But back in 1858, looks...
SOURCE: Telegraph (UK) (10-17-08)
Howard told The Independent: "We experienced a lot of obstacles in shooting. We were even taken away from areas that weren't controlled by the Vatican."
In June the Vatican banned the makers of Angels & Demons from entering the Holy See and any church in Rome.
Instead they shot scenes in studios and relocated to Caserta, near Naples.
Father Marco Fibbi, a Vatican spokesman, said at the time: "Usually we read the script but in this case it wasn't necessary. Just the name Dan Brown was enough."
The Vatican attacked The Da Vinci Code as heretic when it was published and was equally vehement about the film version.
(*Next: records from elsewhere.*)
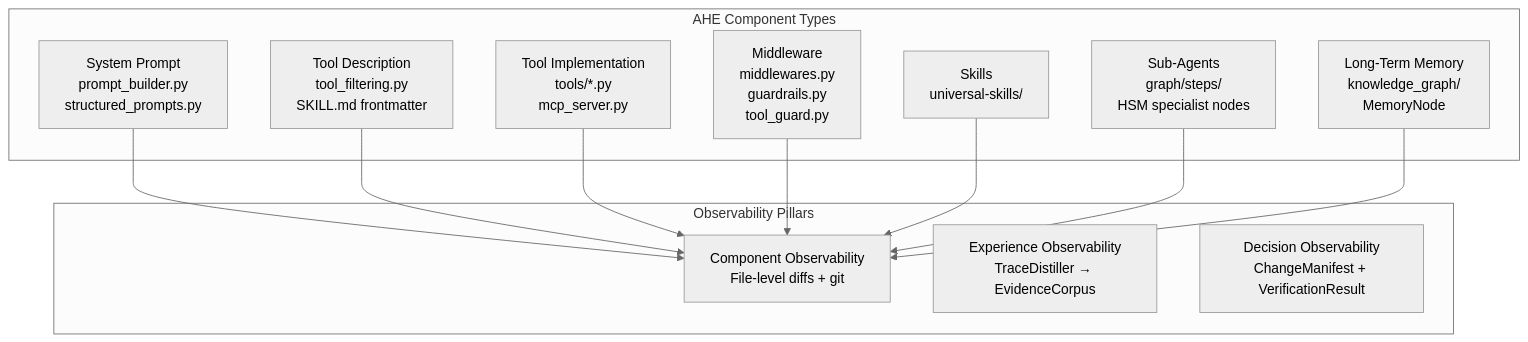
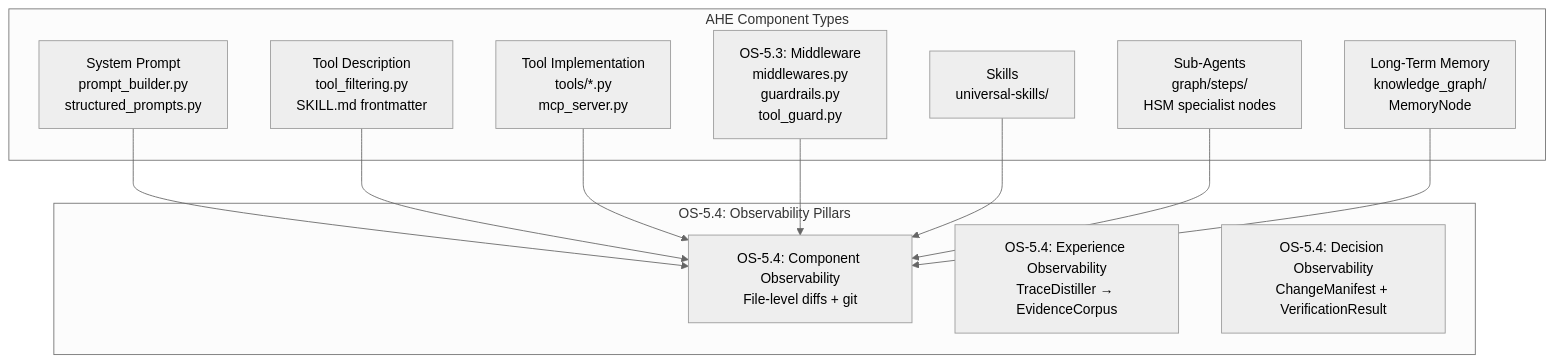
The second of 3 diagrams in docs/guides/AHE_ARCHITECTURE.md (Knuckles-Team/agent-utilities), drawn with Mermaid (neutral theme) before and after one commit. The commit also changed other lines of this file and 325 other files, not shown here.

````diff
--- a/docs/guides/AHE_ARCHITECTURE.md
+++ b/docs/guides/AHE_ARCHITECTURE.md
@@ -40,26 +40,26 @@
 ```mermaid
 graph TD
     subgraph "AHE Component Types"
         SP[System Prompt<br>prompt_builder.py<br>structured_prompts.py]
         TD[Tool Description<br>tool_filtering.py<br>SKILL.md frontmatter]
         TI[Tool Implementation<br>tools/*.py<br>mcp_server.py]
-        MW[Middleware<br>middlewares.py<br>guardrails.py<br>tool_guard.py]
+        MW[OS-5.3: Middleware<br>middlewares.py<br>guardrails.py<br>tool_guard.py]
         SK[Skills<br>universal-skills/]
         SA[Sub-Agents<br>graph/steps/<br>HSM specialist nodes]
         LM[Long-Term Memory<br>knowledge_graph/<br>MemoryNode]
     end
 
-    subgraph "Observability Pillars"
-        CO[Component Observability<br>File-level diffs + git]
-        EO[Experience Observability<br>TraceDistiller → EvidenceCorpus]
-        DO[Decision Observability<br>ChangeManifest + VerificationResult]
+    subgraph "OS-5.4: Observability Pillars"
+        CO[OS-5.4: Component Observability<br>File-level diffs + git]
+        EO[OS-5.4: Experience Observability<br>TraceDistiller → EvidenceCorpus]
+        DO[OS-5.4: Decision Observability<br>ChangeManifest + VerificationResult]
     end
 
     SP --> CO
     TD --> CO
     TI --> CO
     MW --> CO
     SK --> CO
     SA --> CO
     LM --> CO
 ```
````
The fictional novel proposed that Jesus sired a secret bloodline through Mary Magdalene that had lasted to the present day. It also painted the Catholic...
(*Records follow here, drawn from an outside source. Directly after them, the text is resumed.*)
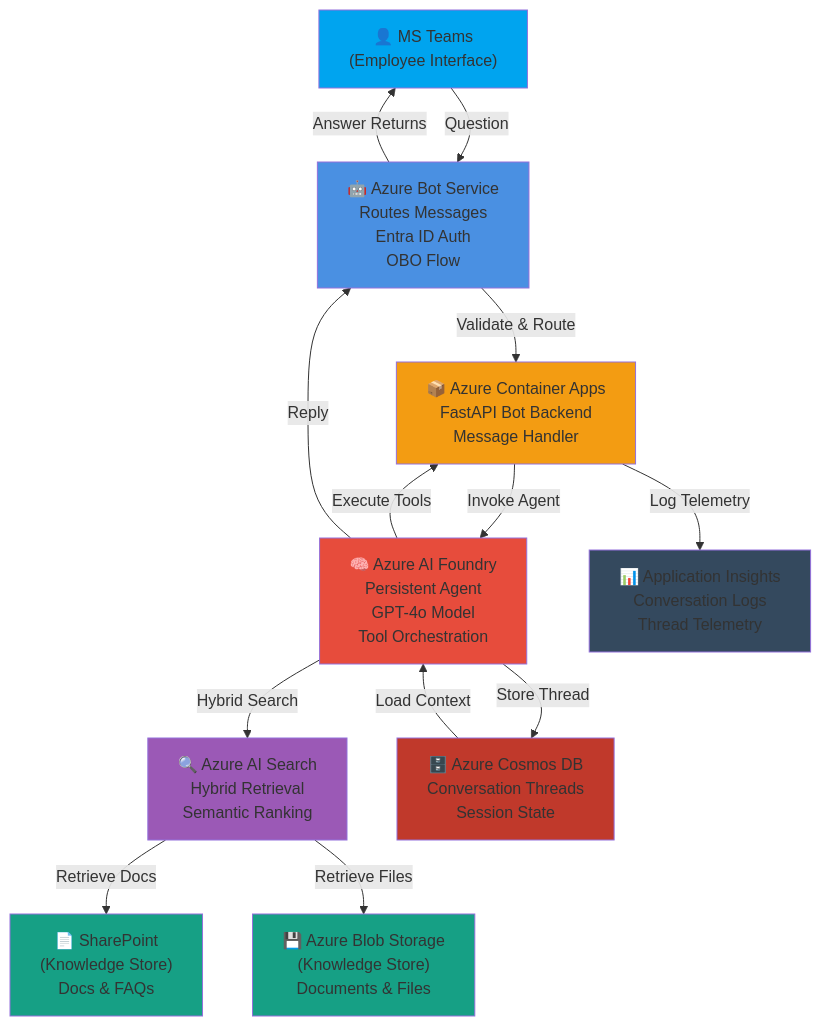
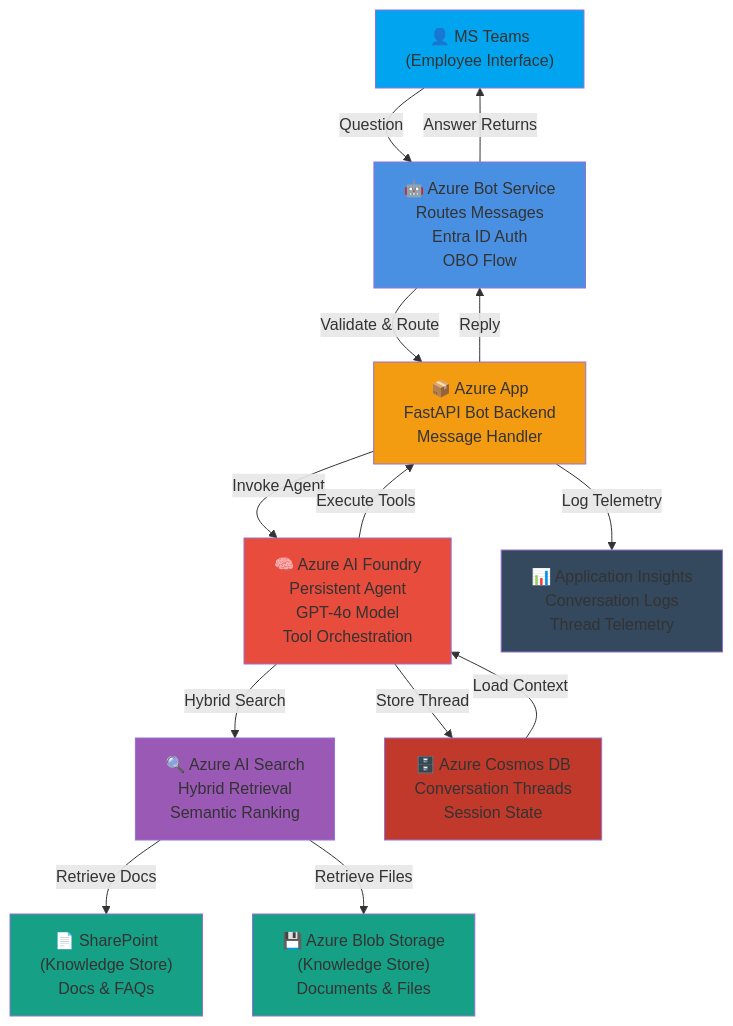
Before and after one commit to gabycb/rag-sample-copy: the first of 3 diagrams in README.md, drawn with Mermaid.

````diff
--- a/README.md
+++ b/README.md
@@ -11,36 +11,36 @@
 ```mermaid
 graph TB
     Teams["👤 MS Teams<br/>(Employee Interface)"]
     BotService["🤖 Azure Bot Service<br/>Routes Messages<br/>Entra ID Auth<br/>OBO Flow"]
-    Container["📦 Azure Container Apps<br/>FastAPI Bot Backend<br/>Message Handler"]
+    Container["📦 Azure App <br/>FastAPI Bot Backend<br/>Message Handler"]
     AIFoundry["🧠 Azure AI Foundry<br/>Persistent Agent<br/>GPT-4o Model<br/>Tool Orchestration"]
     AISearch["🔍 Azure AI Search<br/>Hybrid Retrieval<br/>Semantic Ranking"]
     
     SharePoint["📄 SharePoint<br/>(Knowledge Store)<br/>Docs & FAQs"]
     BlobStorage["💾 Azure Blob Storage<br/>(Knowledge Store)<br/>Documents & Files"]
     CosmosDB["🗄️ Azure Cosmos DB<br/>Conversation Threads<br/>Session State"]
     Telemetry["📊 Application Insights<br/>Conversation Logs<br/>Thread Telemetry"]
     
     Teams -->|Question| BotService
     BotService -->|Validate & Route| Container
     Container -->|Invoke Agent| AIFoundry
     AIFoundry -->|Execute Tools| Container
     AIFoundry -->|Hybrid Search| AISearch
     AISearch -->|Retrieve Docs| SharePoint
     AISearch -->|Retrieve Files| BlobStorage
     AIFoundry -->|Store Thread| CosmosDB
     Container -->|Log Telemetry| Telemetry
-    AIFoundry -->|Reply| BotService
+    Container -->|Reply| BotService
     BotService -->|Answer Returns| Teams
     CosmosDB -->|Load Context| AIFoundry
     
     style Teams fill:#00a4ef
     style BotService fill:#4a90e2
     style Container fill:#f39c12
     style AIFoundry fill:#e74c3c
     style AISearch fill:#9b59b6
     style SharePoint fill:#16a085
     style BlobStorage fill:#16a085
     style CosmosDB fill:#c0392b
     style Telemetry fill:#34495e
 ```
````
SOURCE: BBC (10-17-08)
The photograph of the two men with their heads bowed, each of them with an arm raised in the air and a fist clothed in a black leather glove, is one of the most striking images of the 20th Century.
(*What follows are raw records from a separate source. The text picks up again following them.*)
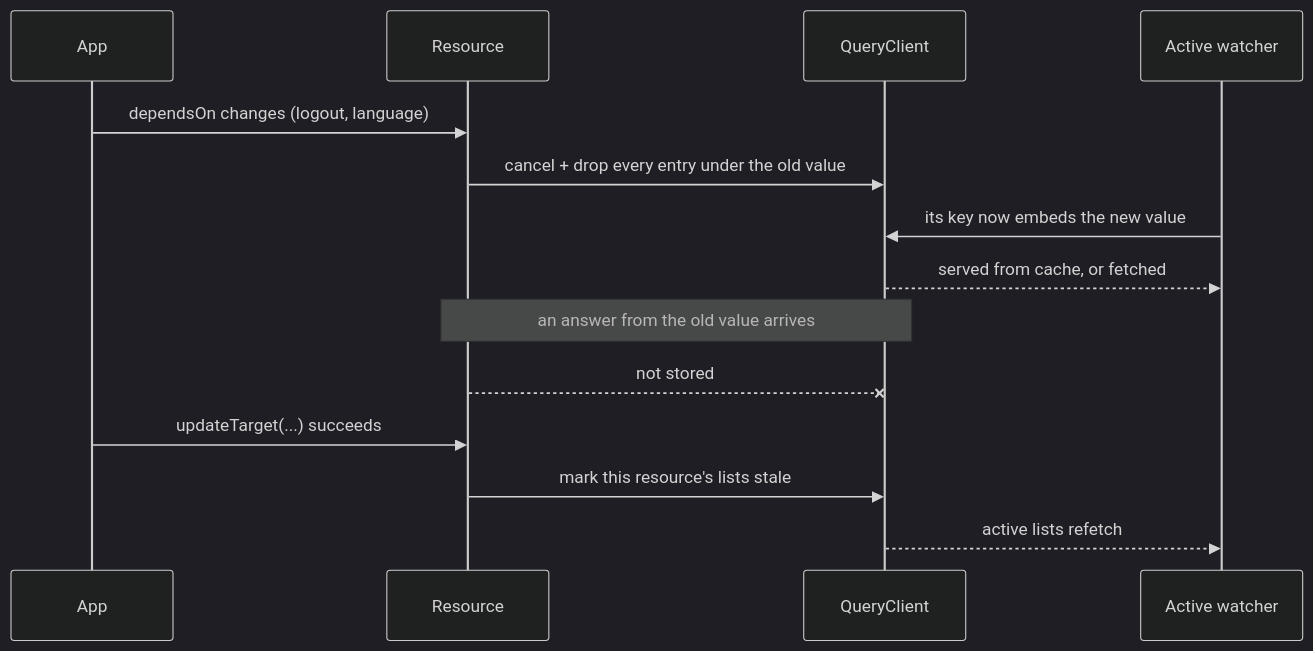
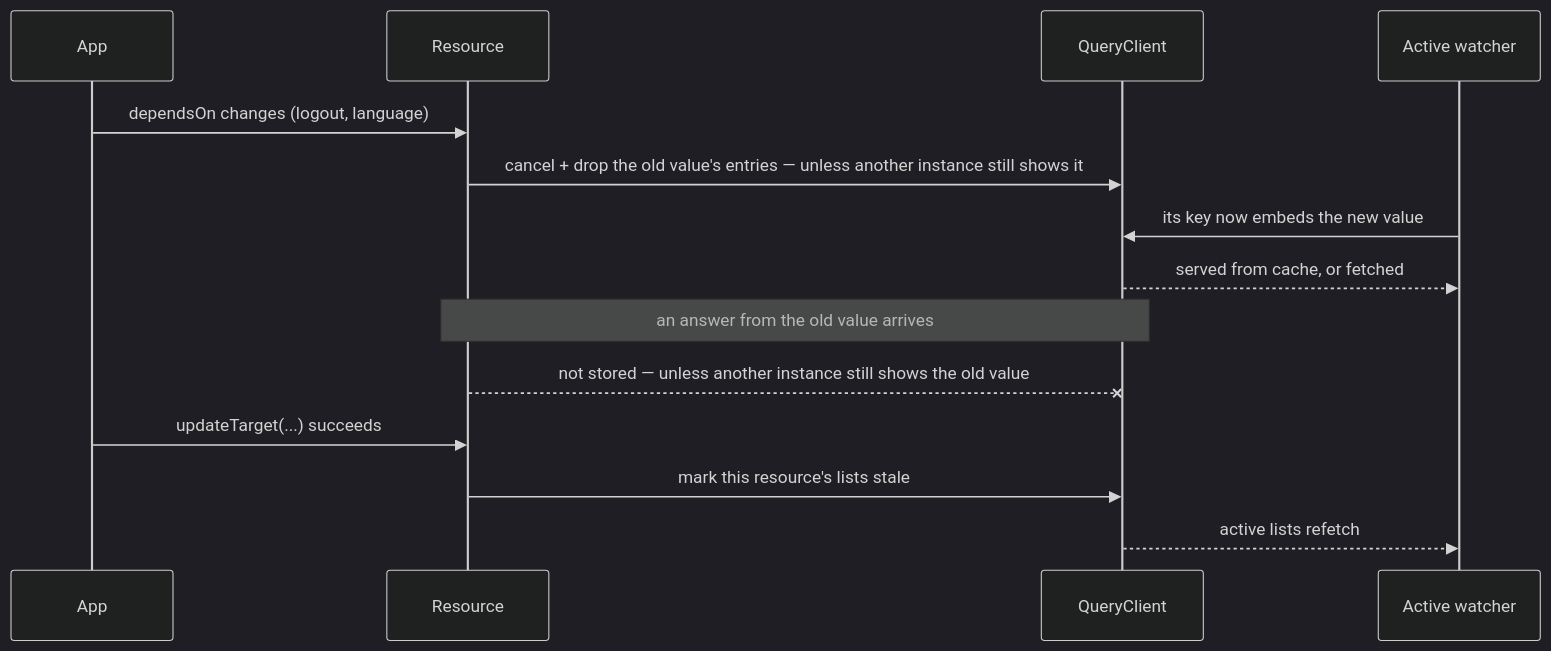
Before and after one commit to Guebbit/vue-toolkit: the fourth of 4 diagrams in docs/composables/structure-rest-api.md, drawn with Mermaid (dark theme). The commit also changed other lines of this file and 71 other files, not shown here.

First line of the commit message:
fix: resolve the 5.0 architectural findings (A1-A12)

````diff
--- a/docs/composables/structure-rest-api.md
+++ b/docs/composables/structure-rest-api.md
@@ -484,16 +523,16 @@
 ```mermaid
 sequenceDiagram
     participant App
     participant Res as Resource
     participant QC as QueryClient
     participant W as Active watcher
     App->>Res: dependsOn changes (logout, language)
-    Res->>QC: cancel + drop every entry under the old value
+    Res->>QC: cancel + drop the old value's entries — unless another instance still shows it
     W->>QC: its key now embeds the new value
     QC-->>W: served from cache, or fetched
     Note over Res,QC: an answer from the old value arrives
-    Res--xQC: not stored
+    Res--xQC: not stored — unless another instance still shows the old value
     App->>Res: updateTarget(...) succeeds
     Res->>QC: mark this resource's lists stale
     QC-->>W: active lists refetch
 ```
````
Their actions caused havoc at the Games, ensuring the pair were ejected from the US Olympic team. But three men won medals in that race, and the consequences for the third athlete on the podium would be every bit as significant.
The silver medallist was a laid-back Australian, an up-and-coming runner called Peter Norman who, in the words of his coach, "blossomed like a cactus" when he got to Mexico. While observers expected the Americans to make a clean sweep of the 200m medals, Norman kept them interested by breaking the world...
SOURCE: Telegraph (UK) (10-17-08)
Jonathan Kent is the distinguished director, that fine dramatist Frank McGuinness has come up with the new translation, and even the smallest roles are played by terrific actors.
Yet I watched this production of Sophocles’s great tragedy – a harrowing masterpiece that is also the world’s first and greatest detective story – with my pulse steady and my soul unstirred.
What’s gone wrong? Peter Hall has long argued that the emotions are so intense in Greek tragedy that it can work only with the actors wearing masks to contain the tragic anguish. I disagree, but one knows, in the vile modern phrase, where he is coming from.
There needs to be an element of control and restraint that allows us...
SOURCE: Telegraph (UK) (10-15-08)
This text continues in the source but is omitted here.